#### [Try it]
Whenever a line of the data below holds the string "false", copy that line.

#### [Material shown]
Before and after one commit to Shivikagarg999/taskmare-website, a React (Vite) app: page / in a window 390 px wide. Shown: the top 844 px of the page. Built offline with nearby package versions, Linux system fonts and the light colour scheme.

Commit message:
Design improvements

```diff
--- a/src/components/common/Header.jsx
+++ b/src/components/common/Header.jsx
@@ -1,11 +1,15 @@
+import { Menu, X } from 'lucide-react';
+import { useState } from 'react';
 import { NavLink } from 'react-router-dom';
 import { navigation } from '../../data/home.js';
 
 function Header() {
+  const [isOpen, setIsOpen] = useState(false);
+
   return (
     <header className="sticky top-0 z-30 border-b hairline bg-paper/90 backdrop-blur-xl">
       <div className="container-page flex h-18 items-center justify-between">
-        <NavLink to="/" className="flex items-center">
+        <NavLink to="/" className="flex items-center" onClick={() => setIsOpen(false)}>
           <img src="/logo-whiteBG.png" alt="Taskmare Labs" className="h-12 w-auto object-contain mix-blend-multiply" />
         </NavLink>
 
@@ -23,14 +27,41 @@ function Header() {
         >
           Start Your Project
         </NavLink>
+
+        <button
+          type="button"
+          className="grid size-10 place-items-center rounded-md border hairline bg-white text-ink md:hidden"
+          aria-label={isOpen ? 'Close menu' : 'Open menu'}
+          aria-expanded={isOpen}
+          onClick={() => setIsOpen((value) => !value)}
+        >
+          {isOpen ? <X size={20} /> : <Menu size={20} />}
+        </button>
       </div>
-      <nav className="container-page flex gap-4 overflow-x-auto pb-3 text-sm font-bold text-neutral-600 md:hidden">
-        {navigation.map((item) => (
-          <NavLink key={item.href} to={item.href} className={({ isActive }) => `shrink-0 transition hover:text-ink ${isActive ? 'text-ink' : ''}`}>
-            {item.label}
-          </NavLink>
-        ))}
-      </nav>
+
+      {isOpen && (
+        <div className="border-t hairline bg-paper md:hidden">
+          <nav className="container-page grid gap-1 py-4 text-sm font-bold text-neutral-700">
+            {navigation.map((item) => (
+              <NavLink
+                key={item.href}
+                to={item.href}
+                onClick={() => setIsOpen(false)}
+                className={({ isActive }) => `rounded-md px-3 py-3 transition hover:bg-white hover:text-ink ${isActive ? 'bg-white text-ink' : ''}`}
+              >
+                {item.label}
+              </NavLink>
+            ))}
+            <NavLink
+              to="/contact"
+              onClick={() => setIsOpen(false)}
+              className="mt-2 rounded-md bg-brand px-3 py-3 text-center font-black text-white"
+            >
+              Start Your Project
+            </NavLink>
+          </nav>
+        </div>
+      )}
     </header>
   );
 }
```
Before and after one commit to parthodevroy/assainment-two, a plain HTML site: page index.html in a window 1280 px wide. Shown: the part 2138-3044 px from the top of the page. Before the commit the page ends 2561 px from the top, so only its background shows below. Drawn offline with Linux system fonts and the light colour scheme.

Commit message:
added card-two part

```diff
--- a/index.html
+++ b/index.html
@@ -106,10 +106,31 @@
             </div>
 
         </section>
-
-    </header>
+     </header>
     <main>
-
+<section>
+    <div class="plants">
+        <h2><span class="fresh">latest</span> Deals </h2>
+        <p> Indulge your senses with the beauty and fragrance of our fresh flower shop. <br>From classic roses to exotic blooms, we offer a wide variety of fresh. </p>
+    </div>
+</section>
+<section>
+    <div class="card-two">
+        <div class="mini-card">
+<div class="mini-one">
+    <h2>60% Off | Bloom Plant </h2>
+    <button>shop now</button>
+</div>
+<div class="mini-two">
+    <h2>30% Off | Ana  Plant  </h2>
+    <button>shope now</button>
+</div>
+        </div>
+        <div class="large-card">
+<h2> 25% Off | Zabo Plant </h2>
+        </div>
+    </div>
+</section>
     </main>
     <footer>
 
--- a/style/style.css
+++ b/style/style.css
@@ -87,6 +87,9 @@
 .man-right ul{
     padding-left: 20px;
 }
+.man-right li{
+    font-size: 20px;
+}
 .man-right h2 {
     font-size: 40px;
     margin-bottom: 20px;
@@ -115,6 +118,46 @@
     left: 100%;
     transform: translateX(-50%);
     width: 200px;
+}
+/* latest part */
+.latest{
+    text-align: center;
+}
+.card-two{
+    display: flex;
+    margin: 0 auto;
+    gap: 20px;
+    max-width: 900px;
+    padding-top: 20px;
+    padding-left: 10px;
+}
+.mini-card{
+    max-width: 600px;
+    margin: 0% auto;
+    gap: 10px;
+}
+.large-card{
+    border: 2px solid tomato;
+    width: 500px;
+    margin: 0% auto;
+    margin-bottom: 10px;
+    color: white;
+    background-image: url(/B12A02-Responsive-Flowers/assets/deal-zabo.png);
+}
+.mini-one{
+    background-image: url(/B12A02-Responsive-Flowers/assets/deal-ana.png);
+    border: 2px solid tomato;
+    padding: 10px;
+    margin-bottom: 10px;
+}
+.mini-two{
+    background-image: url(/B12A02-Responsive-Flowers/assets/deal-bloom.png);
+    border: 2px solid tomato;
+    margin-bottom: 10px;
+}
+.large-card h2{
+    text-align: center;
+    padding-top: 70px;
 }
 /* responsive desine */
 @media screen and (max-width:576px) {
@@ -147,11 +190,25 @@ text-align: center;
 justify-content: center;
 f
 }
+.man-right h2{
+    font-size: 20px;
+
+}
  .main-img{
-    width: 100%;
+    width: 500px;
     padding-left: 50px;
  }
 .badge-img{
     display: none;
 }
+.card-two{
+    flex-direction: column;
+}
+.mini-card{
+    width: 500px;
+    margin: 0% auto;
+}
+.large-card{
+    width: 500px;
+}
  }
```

#### [Solution to the exercise]
+  const [isOpen, setIsOpen] = useState(false);
+        <NavLink to="/" className="flex items-center" onClick={() => setIsOpen(false)}>
+                onClick={() => setIsOpen(false)}
+              onClick={() => setIsOpen(false)}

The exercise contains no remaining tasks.